■ **About this exercise**
In the records below, begin at the line that has "Before and after one commit to ToySoldier7/kbl-win-prediction, a" and stop after the line that has "44 other files."; quote those lines verbatim and nothing more.

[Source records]
⁂

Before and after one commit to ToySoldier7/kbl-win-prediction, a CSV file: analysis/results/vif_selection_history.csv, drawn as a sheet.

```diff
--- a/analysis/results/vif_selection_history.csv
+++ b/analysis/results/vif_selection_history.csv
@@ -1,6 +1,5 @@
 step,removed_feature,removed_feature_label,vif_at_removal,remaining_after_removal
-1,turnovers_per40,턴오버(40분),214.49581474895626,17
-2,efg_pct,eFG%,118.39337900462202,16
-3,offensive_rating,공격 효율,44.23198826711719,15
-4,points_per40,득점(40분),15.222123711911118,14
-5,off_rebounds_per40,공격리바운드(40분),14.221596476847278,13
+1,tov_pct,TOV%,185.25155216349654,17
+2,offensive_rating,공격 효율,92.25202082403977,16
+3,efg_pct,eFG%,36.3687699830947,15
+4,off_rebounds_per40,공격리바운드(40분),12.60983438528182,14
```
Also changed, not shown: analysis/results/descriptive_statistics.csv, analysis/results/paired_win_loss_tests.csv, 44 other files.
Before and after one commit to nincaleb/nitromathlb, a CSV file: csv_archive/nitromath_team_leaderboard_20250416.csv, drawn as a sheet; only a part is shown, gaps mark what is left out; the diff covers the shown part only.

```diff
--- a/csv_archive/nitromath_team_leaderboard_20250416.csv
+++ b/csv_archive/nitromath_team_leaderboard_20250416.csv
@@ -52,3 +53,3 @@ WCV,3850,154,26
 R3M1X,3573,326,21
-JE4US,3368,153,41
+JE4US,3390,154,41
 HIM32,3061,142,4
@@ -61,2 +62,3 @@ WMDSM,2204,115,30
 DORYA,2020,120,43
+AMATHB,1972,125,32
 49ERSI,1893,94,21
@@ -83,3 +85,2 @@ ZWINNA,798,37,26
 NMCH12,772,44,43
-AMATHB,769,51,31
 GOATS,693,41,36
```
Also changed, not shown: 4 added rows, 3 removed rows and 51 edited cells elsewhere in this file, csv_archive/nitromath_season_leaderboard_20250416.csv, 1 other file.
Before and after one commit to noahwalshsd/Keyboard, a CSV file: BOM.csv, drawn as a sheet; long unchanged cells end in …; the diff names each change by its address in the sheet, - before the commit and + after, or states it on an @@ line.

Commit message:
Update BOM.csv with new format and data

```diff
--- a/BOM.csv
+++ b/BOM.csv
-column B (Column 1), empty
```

⁂

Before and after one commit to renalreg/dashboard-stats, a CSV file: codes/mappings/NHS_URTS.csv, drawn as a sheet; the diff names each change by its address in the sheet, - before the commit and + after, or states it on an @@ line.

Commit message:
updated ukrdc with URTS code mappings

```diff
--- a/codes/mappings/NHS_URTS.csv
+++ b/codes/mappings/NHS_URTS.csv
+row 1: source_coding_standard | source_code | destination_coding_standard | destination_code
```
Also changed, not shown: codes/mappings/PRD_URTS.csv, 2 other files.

⁂

■ **Result of this exercise**
Before and after one commit to ToySoldier7/kbl-win-prediction, a CSV file: analysis/results/vif_selection_history.csv, drawn as a sheet.

```diff
--- a/analysis/results/vif_selection_history.csv
+++ b/analysis/results/vif_selection_history.csv
@@ -1,6 +1,5 @@
 step,removed_feature,removed_feature_label,vif_at_removal,remaining_after_removal
-1,turnovers_per40,턴오버(40분),214.49581474895626,17
-2,efg_pct,eFG%,118.39337900462202,16
-3,offensive_rating,공격 효율,44.23198826711719,15
-4,points_per40,득점(40분),15.222123711911118,14
-5,off_rebounds_per40,공격리바운드(40분),14.221596476847278,13
+1,tov_pct,TOV%,185.25155216349654,17
+2,offensive_rating,공격 효율,92.25202082403977,16
+3,efg_pct,eFG%,36.3687699830947,15
+4,off_rebounds_per40,공격리바운드(40분),12.60983438528182,14
```
Also changed, not shown: analysis/results/descriptive_statistics.csv, analysis/results/paired_win_loss_tests.csv, 44 other files.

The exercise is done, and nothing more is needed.